Who would launch a new collection amidst all this: stores shut, customers reeling back spending, everyone cooped up at home worrying what the future might hold? The middle of a global health crisis might be the ideal time to go full throttle on a new venture, but Mary Katrantzou won’t be deterred. If her prints didn’t tell you already, Katrantzou is an optimist, looking for the silver lining in a scary situation. But she’s a pragmatist too. Today, she announces the debut of a seasonless collection, dubbed Mary Mare, that serves as a lower-priced, good vibes companion to her delectable runway creations.

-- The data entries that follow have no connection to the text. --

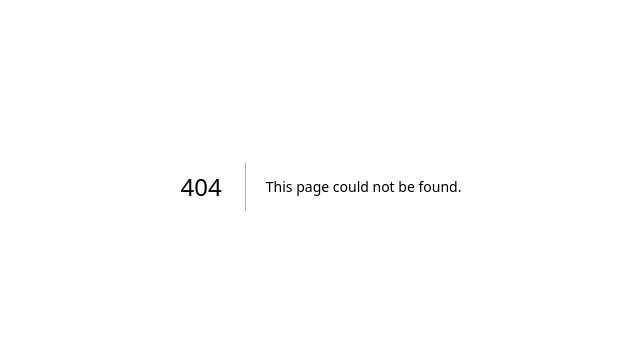
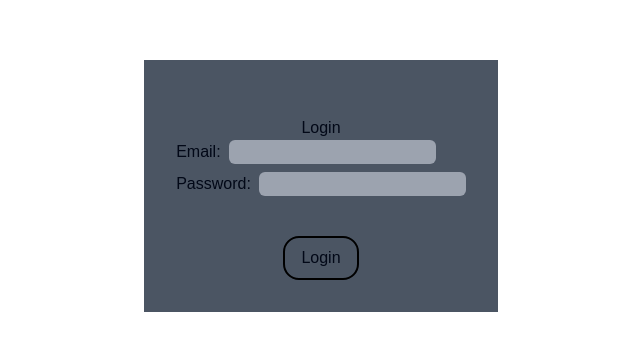
Before and after one commit to k4iru/sass-ai, a Next.js app: page /login in a window 1280 px wide. Before the commit this address had no page. Shown: the part 214-564 px from the top of the page, without its empty margins (319-959 px from the left). Built offline with nearby package versions, Linux system fonts and the light colour scheme.

Commit message:
create login component

```diff
--- /dev/null
+++ b/src/app/login/page.tsx
@@ -0,0 +1,109 @@
+"use client";
+
+import React, { FormEvent, useState } from "react";
+// import { signupSchema } from "@/lib/validation/signupSchema";
+import { redirect } from "next/navigation";
+
+function Login() {
+  const [formData, setFormData] = useState({
+    email: "",
+    password: "",
+  });
+  const [loading, setLoading] = useState(false);
+  const [message, setMessage] = useState<string | null>(null);
+
+  const handleChange = (e: React.ChangeEvent<HTMLInputElement>) => {
+    const { name, value } = e.target;
+    setFormData((prev) => ({ ...prev, [name]: value }));
+  };
+
+  // TODO look up server actions vs restful API. leaning towards just implementing everything as restful api though.
+  const handleSubmit = async (e: FormEvent<HTMLFormElement>) => {
+    // reset set up
+    e.preventDefault();
+    setLoading(true);
+    setMessage(null);
+
+    /*
+    // Handle client validation use zod. Remember to also validate server side as well.
+    const validationResult = signupSchema.safeParse(formData);
+    if (!validationResult.success) {
+      const errors = validationResult.error.errors.map((err) => err.message).join(", ");
+      setMessage(errors);
+      setLoading(false); // Stop loading if validation fails
+      return;
+    } */
+
+    // handle post
+    try {
+      const response = await fetch("/api/auth/login", {
+        method: "POST",
+        headers: {
+          "Content-Type": "application/json",
+        },
+        body: JSON.stringify(formData),
+      });
+
+      // success!
+      if (!response.ok) {
+        setMessage("Something went wrong.");
+        setLoading(false);
+
+        return;
+      }
+    } catch (error) {
+      setMessage("Error submitting form.");
+      setLoading(false);
+
+      return;
+    }
+
+    // since redirect throws an error this needs to be outside the try catch block.
+    setLoading(false);
+    redirect("/dashboard");
+    return;
+
+    // handle message
+  };
+  return (
+    <div className="signup-form max-w-3xl bg-gray-600 mx-auto my-auto p-8 flex flex-col">
+      <h1 className="text-center pt-6">Login</h1>
+      <form onSubmit={handleSubmit}>
+        <div>
+          <label htmlFor="email">Email:</label>
+          <input
+            className="bg-gray-400 rounded-md ml-2 mb-2"
+            type="email"
+            name="email"
+            value={formData.email}
+            onChange={handleChange}
+            required
+          />
+        </div>
+        <div>
+          <label htmlFor="password">Password:</label>
+          <input
+            className="bg-gray-400 rounded-md ml-2 mb-2"
+            type="password"
+            name="password"
+            value={formData.password}
+            onChange={handleChange}
+            required
+          />
+        </div>
+
+        {message && <p className="text-red-500 text-small mt-2">{message}</p>}
+        <div className="flex flex-row">
+          <button
+            disabled={loading}
+            type="submit"
+            className="border-black border-2 rounded-2xl py-2 px-4 hover:bg-gray-300 mx-auto mt-8">
+            Login
+          </button>
+        </div>
+      </form>
+    </div>
+  );
+}
+
+export default Login;
```
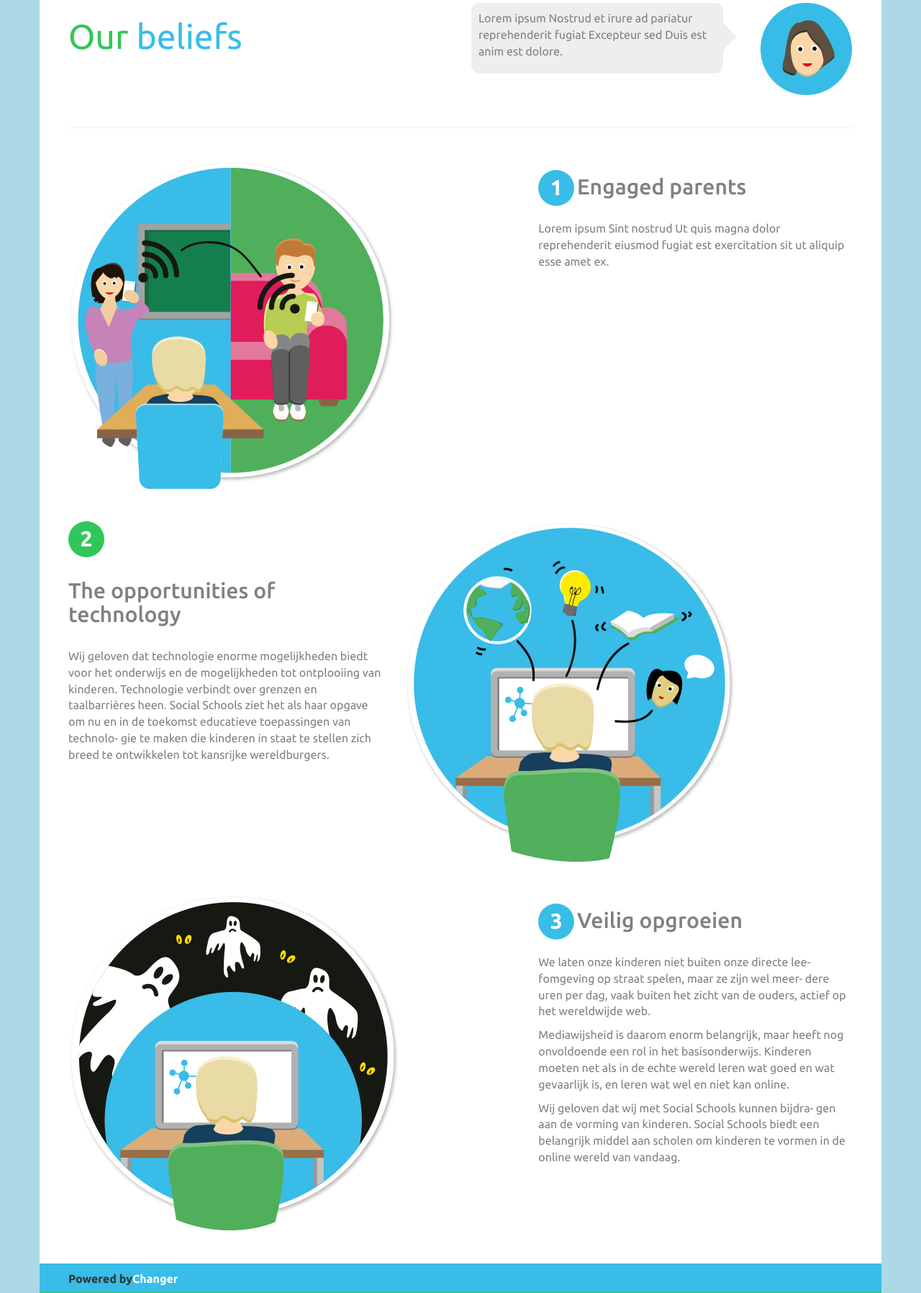
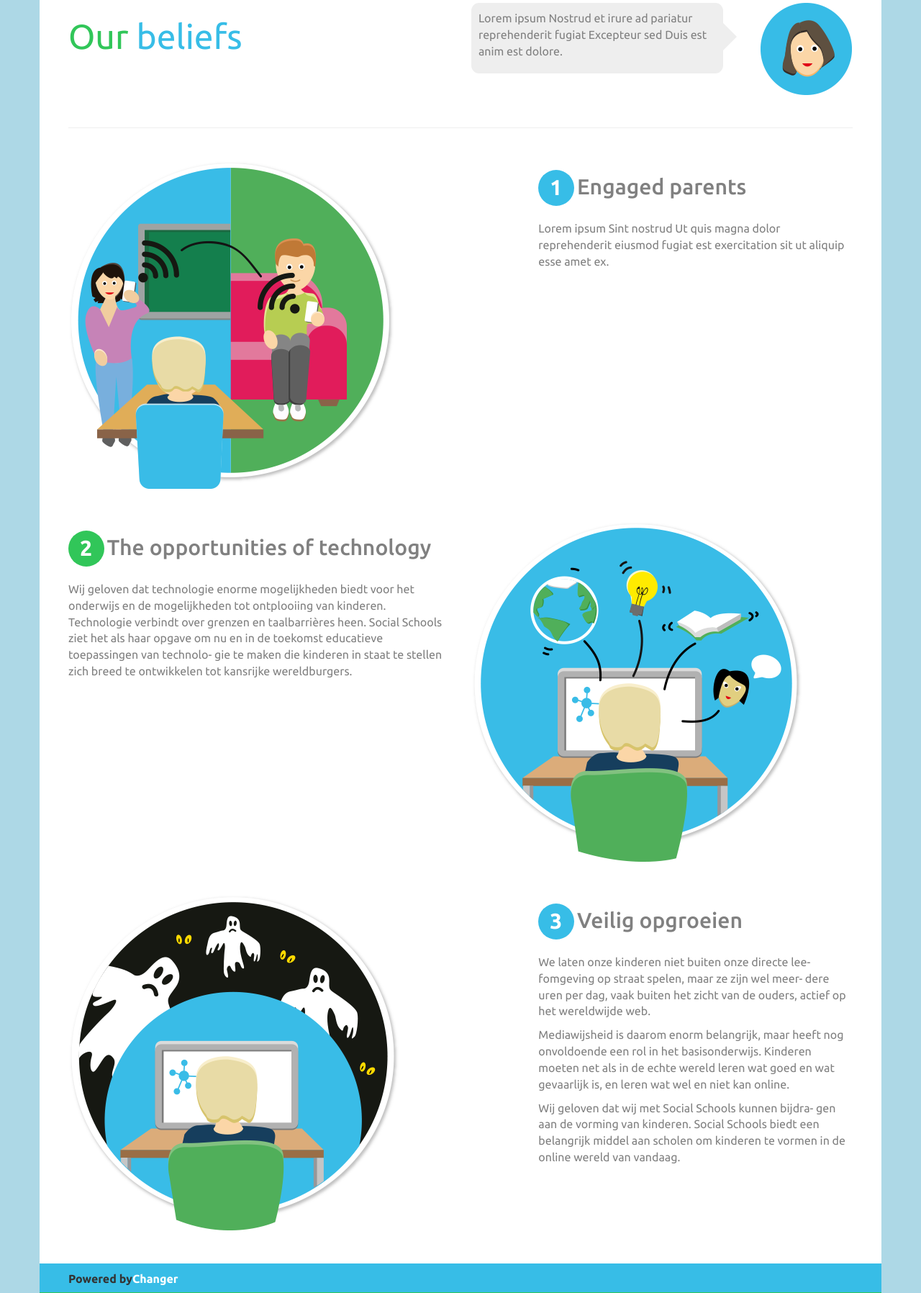
Before and after one commit to changer/socialschools-site, a Django app: template socialschools_site/templates/vision.html in a window 1280 px wide. Shown: the part 236-2032 px from the top of the page at 72% size. Run offline with Django 3.2, Linux system fonts and the light colour scheme; the template is opened without the code that fills it, so the values that code supplies are empty; style sheets or scripts are compiled from the project's sources; some libraries are stand-ins or nearby versions.

Commit message:
fix the vision page

```diff
--- a/socialschools_site/static/css/body.less
+++ b/socialschools_site/static/css/body.less
@@ -241,8 +241,10 @@
   }
   .vision-item-container {
     .container-margin(45px);
-    .col-md-5 > h2 {
-      display: inline-block;
+    .col-md-5, .col-md-6 {
+      h2 {
+        display: inline-block;
+      }
     }
   }
   .point-circle-parents {
--- a/socialschools_site/static/css/mixins.less
+++ b/socialschools_site/static/css/mixins.less
@@ -40,6 +40,7 @@
     font-weight: bold;
     margin-top: 8px;
     text-align: center;
+    margin-left: 16px;
   }
 }
 
--- a/socialschools_site/templates/vision.html
+++ b/socialschools_site/templates/vision.html
@@ -36,7 +36,7 @@
       </div>
     </div>
     <div class="row vision-item-container">
-      <div class="col-md-5">
+      <div class="col-md-6">
         <div class="point-circle-tech">
           <h2 class="point">2</h2>
         </div>
@@ -44,7 +44,7 @@
         <p>Wij geloven dat technologie enorme mogelijkheden biedt voor het onderwijs en de mogelijkheden tot ontplooiing van kinderen. Technologie verbindt over grenzen en taalbarrières heen.
 Social Schools ziet het als haar opgave om nu en in de toekomst educatieve toepassingen van technolo- gie te maken die kinderen in staat te stellen zich breed te ontwikkelen tot kansrijke wereldburgers.</p>
       </div>
-      <div class="col-md-7">
+      <div class="col-md-6">
         <img src="{{STATIC_URL}}img/about-technology.png" alt="">
       </div>
     </div>
```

As she speaks about her new line, Katrantzou describes it as a fix for many of luxury fashion’s ongoing problems. In being seasonless, it avoids the vicious markdown cycle that hurts retailers and designers alike. Because physical retail is closed and some buyers have canceled orders—Katrantzou presented this collection several months ago—she is foraying into direct-to-consumer e-commerce for the first time. And by launching this new line 10 years into her business, she has had the time to do it right, using almost 100% natural fibers (swimsuits come with a speck of Lycra) and extending her size range up to a US 20.
“A lot has happened since we designed Mary Mare,” Katrantzou says over the phone from her home in London. “But in a way, I feel it’s a solution to the problems that we’re facing now. All the conversations that I’ve been part of, at least, are very inspiring and celebrate fashion as a visionary industry that has to evolve and has to react and reflect the times.”
The line transforms Katrantzou’s signatures into easy, wearable pieces with a summertime edge. There are seashell print tees, tiered ruffle skirts with an all-over coral pattern, and pareos in Katranzou’s famous postage stamp print. “We started designing it straight after our 10 year anniversary, so the themes that are part of the first Mary Mare collection are things explored in our anniversary collection,” the designer says, singling out graphic prints as being of crucial importance to the collection. “After 10 years in fashion, you understand the identity of your brand, and you want the next 10 years to represent more.”
When asked what she hopes for the future, Katrantzou says plainly, “That we survive this.” But with an agile business strategy that has eschewed the relentless-seeming fashion cycle, she is well-situated to make it through the pressures Covid-19 has put on the industry. Her most recent fashion show was in October 2019, totally off-calendar and held at the Temple of Poseidon in Sounio, Greece. For that show, she produced one-of-a-kind demi-couture pieces that have been sold as made-to-measure to clients.
Thinking about her off-calendar show and the stresses the coronavirus has put on the fashion industry, Katrantzou says, “I think I feel more open to change. We had already put a lot of thought into what we want our brand to be for the next 10 years—and that means keeping a very open mind in what you’re designing, and what is the demand and what is the desire out there.”
She’s well aware that right now might not seem like the time to be celebrating a holiday-themed collection—“We’re like, is it even relevant?”—but hopes that by launching, people will get a glimpse behind-the-scenes of the fashion industry. “In another way, I think doing this now is showing that we still are here, working from home, trying, and supporting all our partners. We’re giving ourselves the time to see what changes are coming.”
She continues, “I think as an independent designer—and I’m just talking about myself and not trying to speak for others, I think you feel that you’re maybe too small to make a difference—but I think what’s happening now is allowing our industry as a whole to make changes that should have happened already.”